Exercise description: Pictures aside, quote the whole listing exactly.

*** Provided entries Section Begins ***

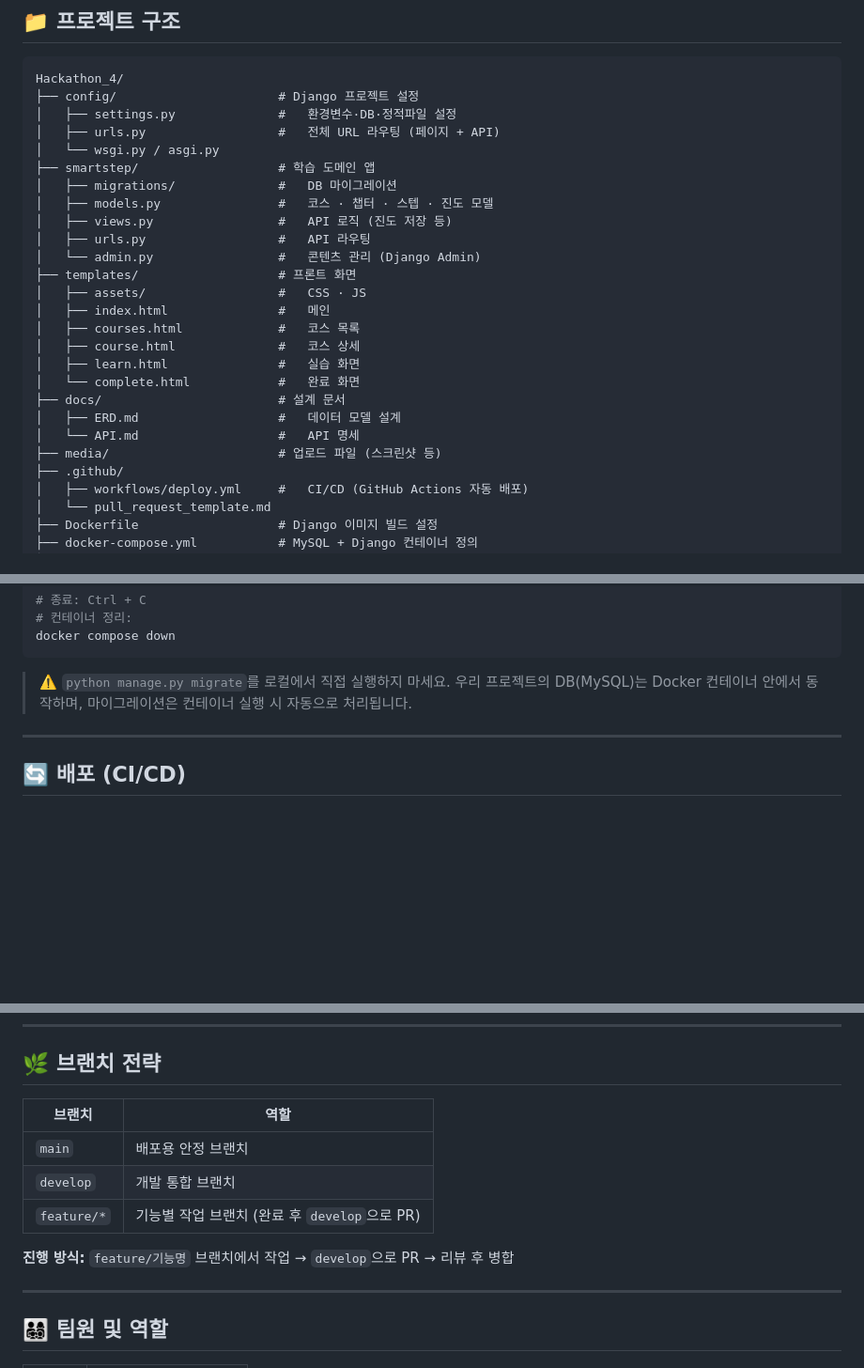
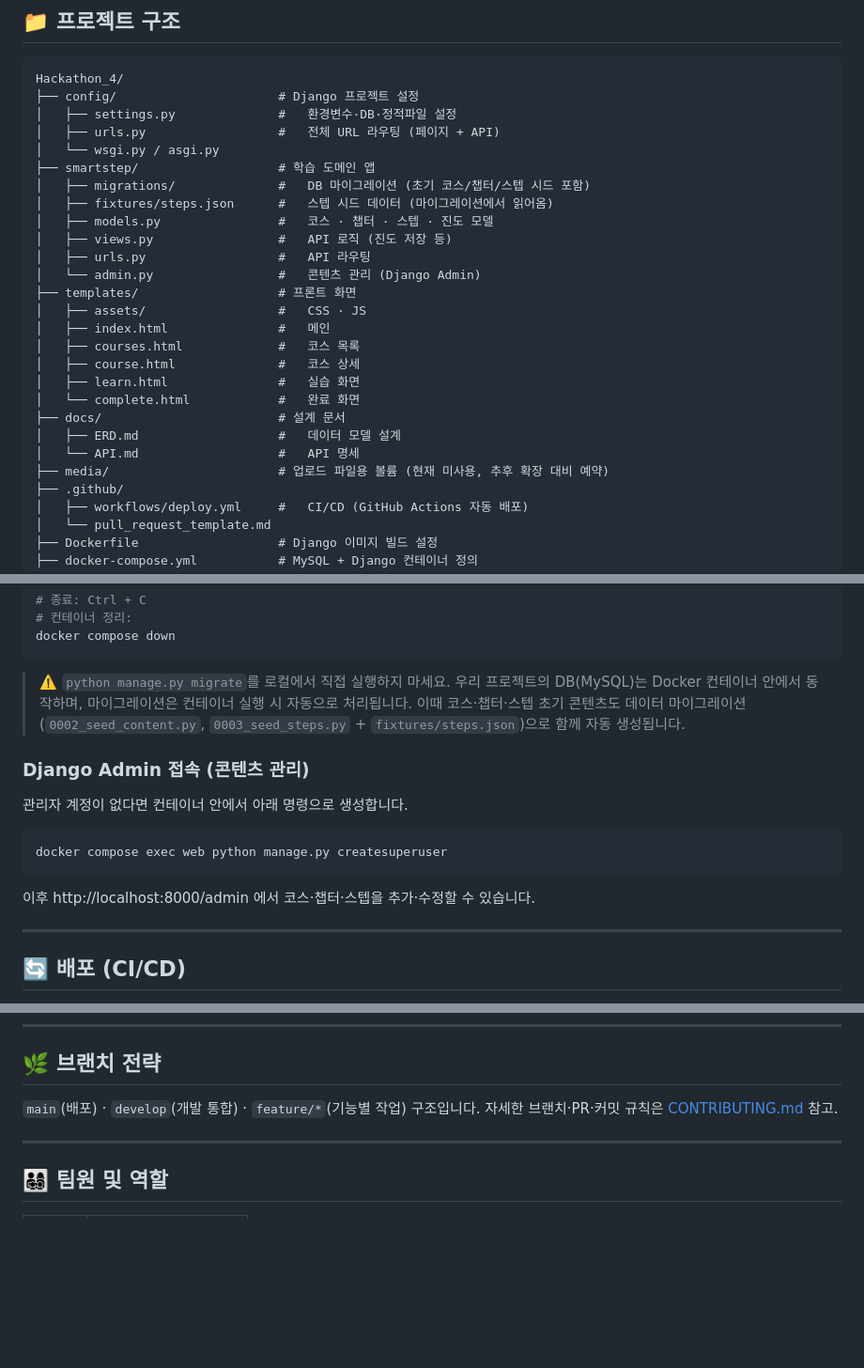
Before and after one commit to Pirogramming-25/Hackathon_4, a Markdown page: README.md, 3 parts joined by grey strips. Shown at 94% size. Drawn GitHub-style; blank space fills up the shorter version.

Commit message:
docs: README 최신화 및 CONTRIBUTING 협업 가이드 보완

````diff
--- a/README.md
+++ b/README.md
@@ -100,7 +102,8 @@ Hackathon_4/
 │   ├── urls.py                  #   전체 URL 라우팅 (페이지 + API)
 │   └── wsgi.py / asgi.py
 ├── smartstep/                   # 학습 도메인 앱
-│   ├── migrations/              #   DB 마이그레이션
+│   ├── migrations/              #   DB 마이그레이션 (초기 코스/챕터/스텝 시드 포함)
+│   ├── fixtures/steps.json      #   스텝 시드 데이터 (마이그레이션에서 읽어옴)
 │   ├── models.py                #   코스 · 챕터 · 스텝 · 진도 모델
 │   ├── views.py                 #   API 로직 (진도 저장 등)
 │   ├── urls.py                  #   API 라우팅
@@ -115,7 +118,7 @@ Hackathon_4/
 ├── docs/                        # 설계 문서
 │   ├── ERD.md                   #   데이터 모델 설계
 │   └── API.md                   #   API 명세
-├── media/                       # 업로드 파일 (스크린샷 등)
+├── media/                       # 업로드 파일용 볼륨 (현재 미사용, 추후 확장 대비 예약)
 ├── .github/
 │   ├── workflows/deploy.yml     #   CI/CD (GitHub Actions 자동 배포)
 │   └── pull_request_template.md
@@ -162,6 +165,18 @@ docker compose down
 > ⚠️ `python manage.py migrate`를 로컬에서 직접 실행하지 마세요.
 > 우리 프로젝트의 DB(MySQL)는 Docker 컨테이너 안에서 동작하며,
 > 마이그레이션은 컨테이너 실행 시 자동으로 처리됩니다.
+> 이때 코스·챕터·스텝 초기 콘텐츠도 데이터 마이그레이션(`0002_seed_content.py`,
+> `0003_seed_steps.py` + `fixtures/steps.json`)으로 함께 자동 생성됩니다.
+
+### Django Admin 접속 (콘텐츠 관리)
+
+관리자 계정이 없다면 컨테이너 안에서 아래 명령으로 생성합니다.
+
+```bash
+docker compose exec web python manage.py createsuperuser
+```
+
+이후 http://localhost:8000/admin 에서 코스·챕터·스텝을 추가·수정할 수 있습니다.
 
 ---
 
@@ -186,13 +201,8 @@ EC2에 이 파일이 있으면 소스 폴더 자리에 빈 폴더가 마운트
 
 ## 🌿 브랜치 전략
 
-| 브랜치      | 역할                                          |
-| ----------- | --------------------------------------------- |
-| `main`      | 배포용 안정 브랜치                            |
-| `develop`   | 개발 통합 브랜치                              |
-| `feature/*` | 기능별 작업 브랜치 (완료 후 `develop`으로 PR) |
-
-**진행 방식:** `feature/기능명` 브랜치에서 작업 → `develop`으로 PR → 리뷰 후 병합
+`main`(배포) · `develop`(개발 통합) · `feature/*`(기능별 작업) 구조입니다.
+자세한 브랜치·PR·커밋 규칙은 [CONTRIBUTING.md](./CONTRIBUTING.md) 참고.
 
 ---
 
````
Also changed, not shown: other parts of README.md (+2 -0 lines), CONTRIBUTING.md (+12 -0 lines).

*** Provided entries Section Ends ***

Solved problem:
Before and after one commit to Pirogramming-25/Hackathon_4, a Markdown page: README.md, 3 parts joined by grey strips. Shown at 94% size. Drawn GitHub-style; blank space fills up the shorter version.

Commit message:
docs: README 최신화 및 CONTRIBUTING 협업 가이드 보완

````diff
--- a/README.md
+++ b/README.md
@@ -100,7 +102,8 @@ Hackathon_4/
 │   ├── urls.py                  #   전체 URL 라우팅 (페이지 + API)
 │   └── wsgi.py / asgi.py
 ├── smartstep/                   # 학습 도메인 앱
-│   ├── migrations/              #   DB 마이그레이션
+│   ├── migrations/              #   DB 마이그레이션 (초기 코스/챕터/스텝 시드 포함)
+│   ├── fixtures/steps.json      #   스텝 시드 데이터 (마이그레이션에서 읽어옴)
 │   ├── models.py                #   코스 · 챕터 · 스텝 · 진도 모델
 │   ├── views.py                 #   API 로직 (진도 저장 등)
 │   ├── urls.py                  #   API 라우팅
@@ -115,7 +118,7 @@ Hackathon_4/
 ├── docs/                        # 설계 문서
 │   ├── ERD.md                   #   데이터 모델 설계
 │   └── API.md                   #   API 명세
-├── media/                       # 업로드 파일 (스크린샷 등)
+├── media/                       # 업로드 파일용 볼륨 (현재 미사용, 추후 확장 대비 예약)
 ├── .github/
 │   ├── workflows/deploy.yml     #   CI/CD (GitHub Actions 자동 배포)
 │   └── pull_request_template.md
@@ -162,6 +165,18 @@ docker compose down
 > ⚠️ `python manage.py migrate`를 로컬에서 직접 실행하지 마세요.
 > 우리 프로젝트의 DB(MySQL)는 Docker 컨테이너 안에서 동작하며,
 > 마이그레이션은 컨테이너 실행 시 자동으로 처리됩니다.
+> 이때 코스·챕터·스텝 초기 콘텐츠도 데이터 마이그레이션(`0002_seed_content.py`,
+> `0003_seed_steps.py` + `fixtures/steps.json`)으로 함께 자동 생성됩니다.
+
+### Django Admin 접속 (콘텐츠 관리)
+
+관리자 계정이 없다면 컨테이너 안에서 아래 명령으로 생성합니다.
+
+```bash
+docker compose exec web python manage.py createsuperuser
+```
+
+이후 http://localhost:8000/admin 에서 코스·챕터·스텝을 추가·수정할 수 있습니다.
 
 ---
 
@@ -186,13 +201,8 @@ EC2에 이 파일이 있으면 소스 폴더 자리에 빈 폴더가 마운트
 
 ## 🌿 브랜치 전략
 
-| 브랜치      | 역할                                          |
-| ----------- | --------------------------------------------- |
-| `main`      | 배포용 안정 브랜치                            |
-| `develop`   | 개발 통합 브랜치                              |
-| `feature/*` | 기능별 작업 브랜치 (완료 후 `develop`으로 PR) |
-
-**진행 방식:** `feature/기능명` 브랜치에서 작업 → `develop`으로 PR → 리뷰 후 병합
+`main`(배포) · `develop`(개발 통합) · `feature/*`(기능별 작업) 구조입니다.
+자세한 브랜치·PR·커밋 규칙은 [CONTRIBUTING.md](./CONTRIBUTING.md) 참고.
 
 ---
 
````
Also changed, not shown: other parts of README.md (+2 -0 lines), CONTRIBUTING.md (+12 -0 lines).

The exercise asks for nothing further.